COLUMBUS -- Ohio schools would be required to use U.S.-made steel products in their renovations, under legislation being considered in the Ohio House.
Rep. John Boccieri (D-Poland) offered HB 57 in response to lead contamination in water systems in Sebring in Northeast Ohio. Lead was identified in a middle school in that community, he told the House's Economic Development, Commerce and Labor Committee March 21, from water fountain systems that were produced in China.
"These pipes were visibly corroded and faulty when maintenance staff broke down the wall and investigated the pipes," Boccieri said in his submitted testimony. "I believe that in choosing to use defective foreign steel for critical infrastructure that serves young students and affects their daily health, we were not doing all we could to ensure the safety of our children."
Ohio already has requirements in place requiring domestic steel in new public facilities construction, Boccieri and Rep. Dan Ramos (D-Lorain), the other primary co-sponsor of the legislation, told committee members. But those requirements don't extend to renovation or repair projects, they said.
HB 57 would fix that, requiring public primary and secondary schools and college and university buildings regularly used by students to use U.S. steel as part of their renovations. Private colleges and universities also would have to meet the requirement if they finance building improvements through state bonding.
Boccieri said the legislation would provide economic benefits to Ohio's steel industry and would counter dumping of steel by other countries.

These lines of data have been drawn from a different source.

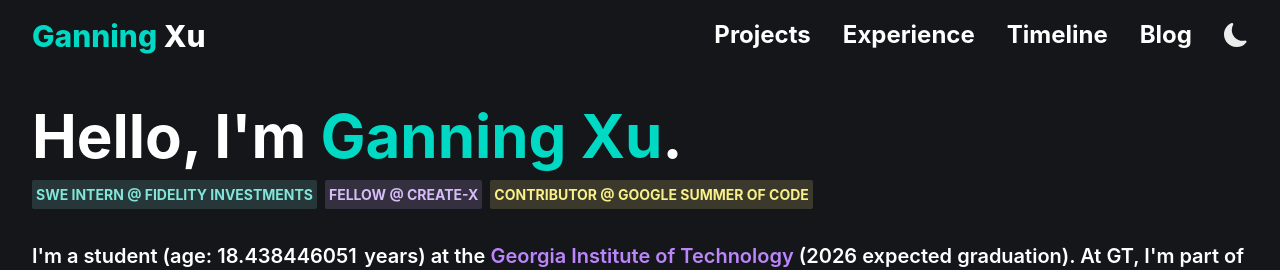
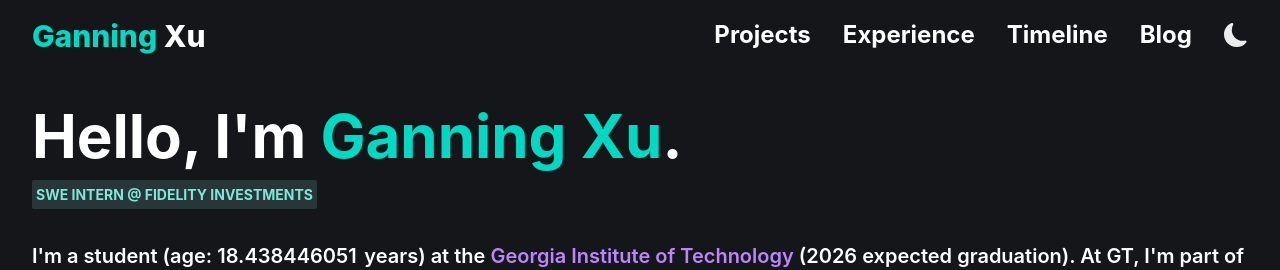
Before and after one commit to ganning127/ganningxu.com, a Next.js app: page / in a window 1280 px wide. Shown: the top 270 px of the page. Built offline with nearby package versions, Linux system fonts and the light colour scheme.

Commit message:
rm roles

```diff
--- a/components/Landing/index.jsx
+++ b/components/Landing/index.jsx
@@ -53,9 +53,9 @@ export const Landing = () =>
 
         <Badge py={1} mr={2} mt={2} fontSize='sm' colorScheme='teal'>SWE Intern @ Fidelity Investments</Badge>
 
-        <Badge py={1} mr={2} mt={2} fontSize='sm' colorScheme='purple'>Fellow @ CREATE-X</Badge>
+        {/* <Badge py={1} mr={2} mt={2} fontSize='sm' colorScheme='purple'>Fellow @ CREATE-X</Badge>
 
-        <Badge py={1} mt={2} fontSize='sm' colorScheme='yellow'>Contributor @ Google Summer of Code</Badge>
+        <Badge py={1} mt={2} fontSize='sm' colorScheme='yellow'>Contributor @ Google Summer of Code</Badge> */}
 
         <Text></Text>
       </motion.div>
```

"There have been several publicly reported incidences of Chinese steel producing unsafe infrastructure and faulty products," he said. "When it comes to our children, we need to ensure that we are not sacrificing any level of quality or safety, and that means turning to what we know is reliable."
Rep. Michele Lepore-Hagan (D-Youngstown), the ranking minority member of the House Economic Development, Commerce and Labor Committee, voiced her support for the bill Tuesday, asking whether the U.S. steel requirement could be extended to cover all public facility renovation projects.
"This does seem to be something that can be overlooked right now," she said.
Rep. Al Landis (R-Dover) asked whether the legislation covered only finished products or those made in the United States from raw material imported from elsewhere.
"Once you add value to that, it can actually be stamped as American made, yet it's still from a foreign melt source," he said, adding, "There's a fine line there to what is domestic."
Boccieri said his focus with the bill was on finished products, which would be subject to U.S. standards and not lesser requirements of other countries.
Marc Kovac covers the Ohio Statehouse for Gatehouse Media. Contact him at email@example.com or on Twitter at OhioCapitalBlog.